= What you should do =
Do any lines in the data below contain "import"? If so, copy every one of them.

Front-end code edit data
▬▬▬▬▬▬
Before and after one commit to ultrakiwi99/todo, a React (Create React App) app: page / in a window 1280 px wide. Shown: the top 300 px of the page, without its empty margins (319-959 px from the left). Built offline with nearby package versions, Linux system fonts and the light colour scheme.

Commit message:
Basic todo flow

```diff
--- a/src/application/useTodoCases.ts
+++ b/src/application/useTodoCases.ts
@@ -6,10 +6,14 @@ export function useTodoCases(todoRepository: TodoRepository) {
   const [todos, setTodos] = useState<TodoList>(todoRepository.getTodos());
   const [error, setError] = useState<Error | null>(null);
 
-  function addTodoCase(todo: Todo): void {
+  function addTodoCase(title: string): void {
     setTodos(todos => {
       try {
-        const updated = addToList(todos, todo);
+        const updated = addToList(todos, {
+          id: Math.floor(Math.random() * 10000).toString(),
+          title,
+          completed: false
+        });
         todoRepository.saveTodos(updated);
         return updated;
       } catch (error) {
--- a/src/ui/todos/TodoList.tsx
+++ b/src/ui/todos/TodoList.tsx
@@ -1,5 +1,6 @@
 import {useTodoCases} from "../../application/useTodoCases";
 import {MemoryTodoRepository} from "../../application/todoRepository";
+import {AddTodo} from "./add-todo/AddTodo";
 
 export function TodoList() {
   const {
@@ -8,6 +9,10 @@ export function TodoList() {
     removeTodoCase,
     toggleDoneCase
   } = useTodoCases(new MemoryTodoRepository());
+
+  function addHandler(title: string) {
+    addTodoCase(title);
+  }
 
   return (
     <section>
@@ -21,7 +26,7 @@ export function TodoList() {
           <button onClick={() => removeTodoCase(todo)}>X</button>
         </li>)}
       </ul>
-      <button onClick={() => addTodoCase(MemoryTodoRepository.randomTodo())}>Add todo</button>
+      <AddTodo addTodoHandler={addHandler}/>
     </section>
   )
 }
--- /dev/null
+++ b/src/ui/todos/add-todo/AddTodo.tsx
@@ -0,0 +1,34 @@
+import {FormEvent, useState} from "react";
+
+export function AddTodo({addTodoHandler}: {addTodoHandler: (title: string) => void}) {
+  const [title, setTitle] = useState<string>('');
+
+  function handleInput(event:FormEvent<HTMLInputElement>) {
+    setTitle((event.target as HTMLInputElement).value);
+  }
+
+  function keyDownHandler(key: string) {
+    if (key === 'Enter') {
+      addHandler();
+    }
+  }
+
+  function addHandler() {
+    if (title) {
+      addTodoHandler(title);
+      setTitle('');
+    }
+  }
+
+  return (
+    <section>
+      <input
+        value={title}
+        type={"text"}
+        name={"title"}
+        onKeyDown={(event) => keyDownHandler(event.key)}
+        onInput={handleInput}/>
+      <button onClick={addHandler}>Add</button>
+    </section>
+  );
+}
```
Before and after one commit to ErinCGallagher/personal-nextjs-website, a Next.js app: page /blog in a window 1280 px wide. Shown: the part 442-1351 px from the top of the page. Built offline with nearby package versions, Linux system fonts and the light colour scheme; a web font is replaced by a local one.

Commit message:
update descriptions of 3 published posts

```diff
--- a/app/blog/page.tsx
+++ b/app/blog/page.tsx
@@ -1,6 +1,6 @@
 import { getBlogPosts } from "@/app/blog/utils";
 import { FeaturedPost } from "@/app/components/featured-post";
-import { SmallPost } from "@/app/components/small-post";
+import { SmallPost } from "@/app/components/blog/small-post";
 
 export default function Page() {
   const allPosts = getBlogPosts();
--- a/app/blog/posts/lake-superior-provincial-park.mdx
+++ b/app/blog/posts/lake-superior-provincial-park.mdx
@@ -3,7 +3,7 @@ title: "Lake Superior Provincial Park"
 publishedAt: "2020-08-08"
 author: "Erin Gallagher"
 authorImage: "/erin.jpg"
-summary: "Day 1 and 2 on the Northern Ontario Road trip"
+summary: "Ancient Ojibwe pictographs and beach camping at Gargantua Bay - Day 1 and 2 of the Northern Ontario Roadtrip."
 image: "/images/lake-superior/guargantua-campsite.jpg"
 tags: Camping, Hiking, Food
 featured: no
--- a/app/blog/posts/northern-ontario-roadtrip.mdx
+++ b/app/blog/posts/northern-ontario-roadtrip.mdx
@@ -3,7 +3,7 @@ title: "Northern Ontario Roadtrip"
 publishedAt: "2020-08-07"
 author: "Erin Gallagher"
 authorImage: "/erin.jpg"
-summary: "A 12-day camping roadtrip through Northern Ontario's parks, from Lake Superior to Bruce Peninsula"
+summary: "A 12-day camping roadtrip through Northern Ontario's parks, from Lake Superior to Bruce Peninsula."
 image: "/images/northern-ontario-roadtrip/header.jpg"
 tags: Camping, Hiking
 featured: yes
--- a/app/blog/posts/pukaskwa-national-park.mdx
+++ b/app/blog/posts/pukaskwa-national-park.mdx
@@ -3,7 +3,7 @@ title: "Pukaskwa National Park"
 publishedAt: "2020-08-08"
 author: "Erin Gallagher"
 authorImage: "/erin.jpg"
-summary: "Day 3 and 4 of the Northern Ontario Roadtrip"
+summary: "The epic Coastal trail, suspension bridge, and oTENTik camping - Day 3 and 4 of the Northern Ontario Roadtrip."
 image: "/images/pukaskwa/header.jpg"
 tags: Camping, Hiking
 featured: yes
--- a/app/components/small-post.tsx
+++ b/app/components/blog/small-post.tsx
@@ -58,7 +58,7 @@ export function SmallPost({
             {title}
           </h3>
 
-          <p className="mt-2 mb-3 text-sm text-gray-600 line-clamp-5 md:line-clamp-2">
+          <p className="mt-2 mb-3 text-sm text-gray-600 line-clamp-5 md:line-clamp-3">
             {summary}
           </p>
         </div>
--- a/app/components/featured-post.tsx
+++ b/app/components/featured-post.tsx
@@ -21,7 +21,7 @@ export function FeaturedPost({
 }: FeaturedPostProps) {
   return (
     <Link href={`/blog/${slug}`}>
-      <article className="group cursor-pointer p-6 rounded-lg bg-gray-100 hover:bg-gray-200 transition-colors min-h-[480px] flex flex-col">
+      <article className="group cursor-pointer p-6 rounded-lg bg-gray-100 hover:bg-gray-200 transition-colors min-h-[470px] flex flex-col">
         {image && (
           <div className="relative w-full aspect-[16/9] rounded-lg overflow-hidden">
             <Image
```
▬▬▬▬▬▬
= Problem solution =
 import {useTodoCases} from "../../application/useTodoCases";
 import {MemoryTodoRepository} from "../../application/todoRepository";
+import {AddTodo} from "./add-todo/AddTodo";
+import {FormEvent, useState} from "react";
 import { getBlogPosts } from "@/app/blog/utils";
 import { FeaturedPost } from "@/app/components/featured-post";
-import { SmallPost } from "@/app/components/small-post";
+import { SmallPost } from "@/app/components/blog/small-post";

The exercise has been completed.